(Data supplied)
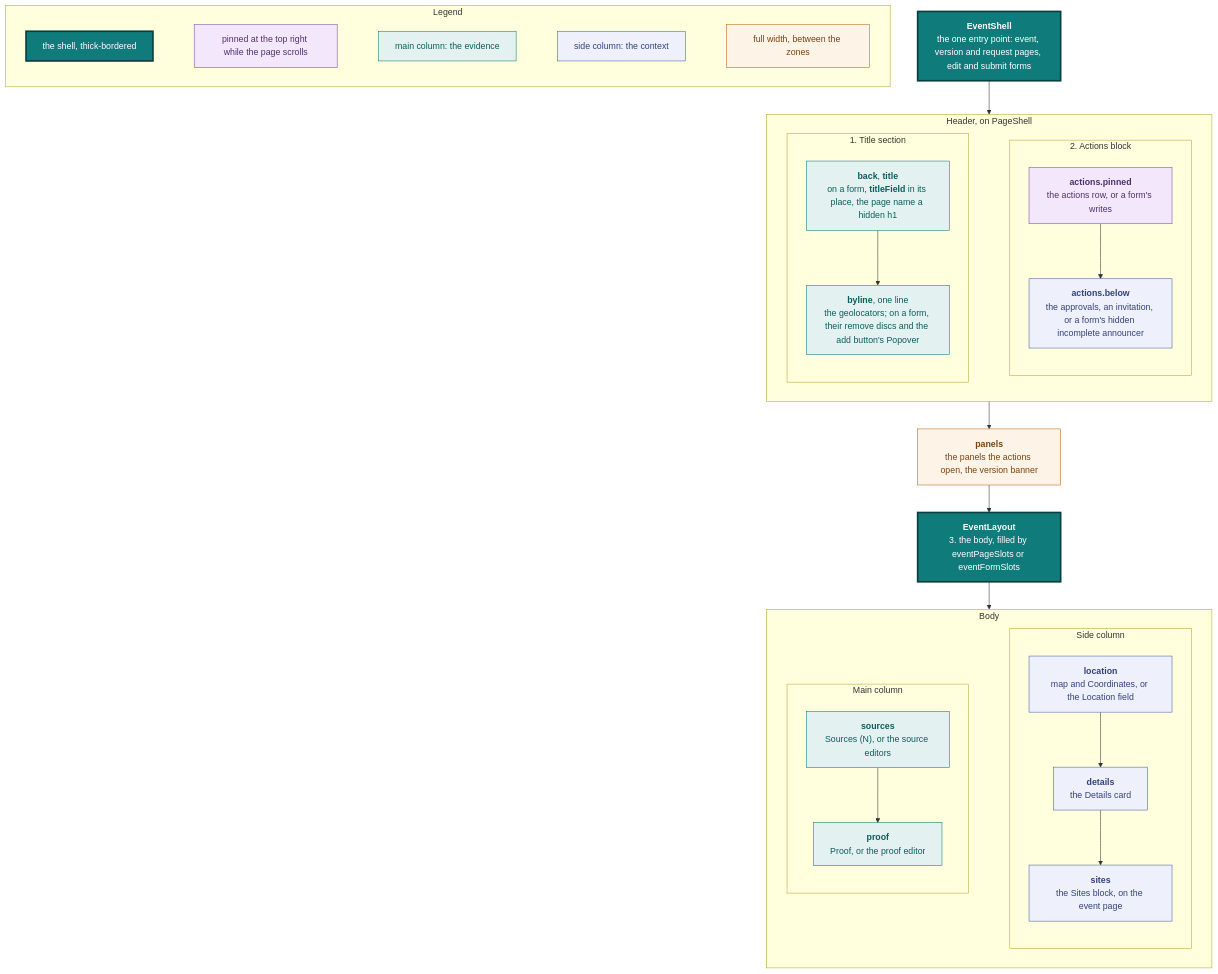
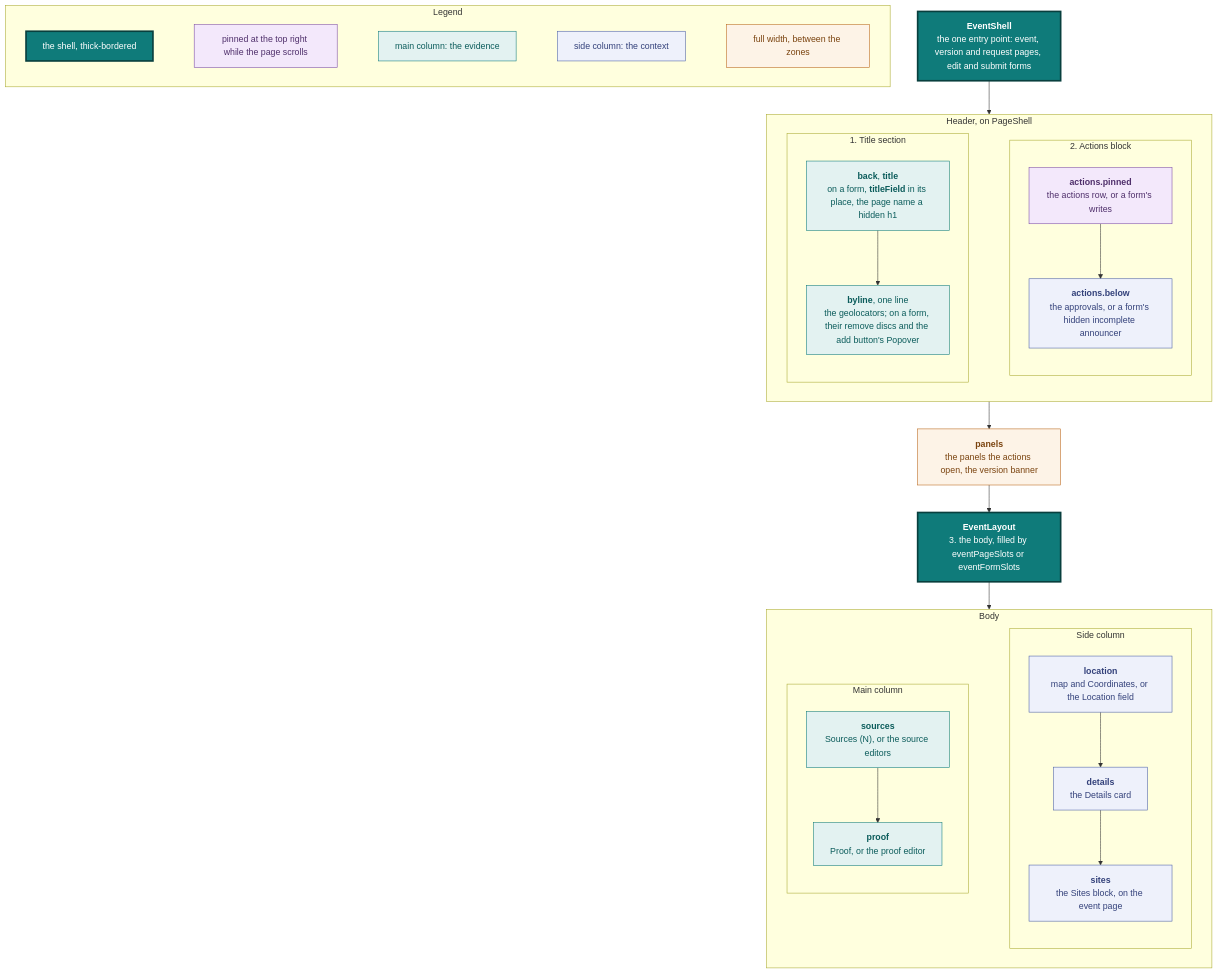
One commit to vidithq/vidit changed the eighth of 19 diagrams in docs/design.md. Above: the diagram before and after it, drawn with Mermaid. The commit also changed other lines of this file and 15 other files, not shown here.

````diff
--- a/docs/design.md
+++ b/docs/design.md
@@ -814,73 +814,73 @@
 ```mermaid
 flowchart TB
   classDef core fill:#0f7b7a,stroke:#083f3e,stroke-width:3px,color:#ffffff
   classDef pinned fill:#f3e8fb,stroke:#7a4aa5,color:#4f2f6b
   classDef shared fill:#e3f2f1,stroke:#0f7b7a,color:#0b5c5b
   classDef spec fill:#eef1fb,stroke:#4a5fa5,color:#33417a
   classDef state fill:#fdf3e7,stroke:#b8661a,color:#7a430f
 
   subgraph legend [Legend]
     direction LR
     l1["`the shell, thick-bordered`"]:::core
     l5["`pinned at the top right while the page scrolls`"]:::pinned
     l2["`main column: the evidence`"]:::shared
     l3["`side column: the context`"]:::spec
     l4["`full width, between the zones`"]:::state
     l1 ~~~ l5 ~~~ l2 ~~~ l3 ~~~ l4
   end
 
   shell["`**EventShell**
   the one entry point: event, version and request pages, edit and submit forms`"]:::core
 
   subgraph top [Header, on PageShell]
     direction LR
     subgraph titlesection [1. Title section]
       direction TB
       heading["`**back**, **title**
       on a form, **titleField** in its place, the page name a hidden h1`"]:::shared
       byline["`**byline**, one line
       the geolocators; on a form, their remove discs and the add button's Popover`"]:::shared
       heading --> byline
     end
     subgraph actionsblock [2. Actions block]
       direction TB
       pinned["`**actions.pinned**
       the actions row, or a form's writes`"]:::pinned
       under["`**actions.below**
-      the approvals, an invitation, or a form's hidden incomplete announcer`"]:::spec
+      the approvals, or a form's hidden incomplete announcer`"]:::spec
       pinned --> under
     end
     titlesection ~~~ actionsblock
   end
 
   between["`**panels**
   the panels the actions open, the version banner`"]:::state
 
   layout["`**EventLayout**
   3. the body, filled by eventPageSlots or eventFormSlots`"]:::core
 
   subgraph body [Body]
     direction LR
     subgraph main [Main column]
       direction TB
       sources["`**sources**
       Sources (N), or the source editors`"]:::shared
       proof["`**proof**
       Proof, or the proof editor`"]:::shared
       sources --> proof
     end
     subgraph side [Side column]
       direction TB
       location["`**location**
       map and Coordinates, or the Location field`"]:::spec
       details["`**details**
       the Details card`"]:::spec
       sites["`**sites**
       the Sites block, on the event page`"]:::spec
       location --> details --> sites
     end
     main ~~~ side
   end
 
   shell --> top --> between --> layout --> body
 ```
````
(End Data supplied)
» **Exercise description**:
When restating the records word for word, omit any picture they contain.

» **Answer space**:
One commit to vidithq/vidit changed the eighth of 19 diagrams in docs/design.md. Above: the diagram before and after it, drawn with Mermaid. The commit also changed other lines of this file and 15 other files, not shown here.

````diff
--- a/docs/design.md
+++ b/docs/design.md
@@ -814,73 +814,73 @@
 ```mermaid
 flowchart TB
   classDef core fill:#0f7b7a,stroke:#083f3e,stroke-width:3px,color:#ffffff
   classDef pinned fill:#f3e8fb,stroke:#7a4aa5,color:#4f2f6b
   classDef shared fill:#e3f2f1,stroke:#0f7b7a,color:#0b5c5b
   classDef spec fill:#eef1fb,stroke:#4a5fa5,color:#33417a
   classDef state fill:#fdf3e7,stroke:#b8661a,color:#7a430f
 
   subgraph legend [Legend]
     direction LR
     l1["`the shell, thick-bordered`"]:::core
     l5["`pinned at the top right while the page scrolls`"]:::pinned
     l2["`main column: the evidence`"]:::shared
     l3["`side column: the context`"]:::spec
     l4["`full width, between the zones`"]:::state
     l1 ~~~ l5 ~~~ l2 ~~~ l3 ~~~ l4
   end
 
   shell["`**EventShell**
   the one entry point: event, version and request pages, edit and submit forms`"]:::core
 
   subgraph top [Header, on PageShell]
     direction LR
     subgraph titlesection [1. Title section]
       direction TB
       heading["`**back**, **title**
       on a form, **titleField** in its place, the page name a hidden h1`"]:::shared
       byline["`**byline**, one line
       the geolocators; on a form, their remove discs and the add button's Popover`"]:::shared
       heading --> byline
     end
     subgraph actionsblock [2. Actions block]
       direction TB
       pinned["`**actions.pinned**
       the actions row, or a form's writes`"]:::pinned
       under["`**actions.below**
-      the approvals, an invitation, or a form's hidden incomplete announcer`"]:::spec
+      the approvals, or a form's hidden incomplete announcer`"]:::spec
       pinned --> under
     end
     titlesection ~~~ actionsblock
   end
 
   between["`**panels**
   the panels the actions open, the version banner`"]:::state
 
   layout["`**EventLayout**
   3. the body, filled by eventPageSlots or eventFormSlots`"]:::core
 
   subgraph body [Body]
     direction LR
     subgraph main [Main column]
       direction TB
       sources["`**sources**
       Sources (N), or the source editors`"]:::shared
       proof["`**proof**
       Proof, or the proof editor`"]:::shared
       sources --> proof
     end
     subgraph side [Side column]
       direction TB
       location["`**location**
       map and Coordinates, or the Location field`"]:::spec
       details["`**details**
       the Details card`"]:::spec
       sites["`**sites**
       the Sites block, on the event page`"]:::spec
       location --> details --> sites
     end
     main ~~~ side
   end
 
   shell --> top --> between --> layout --> body
 ```
````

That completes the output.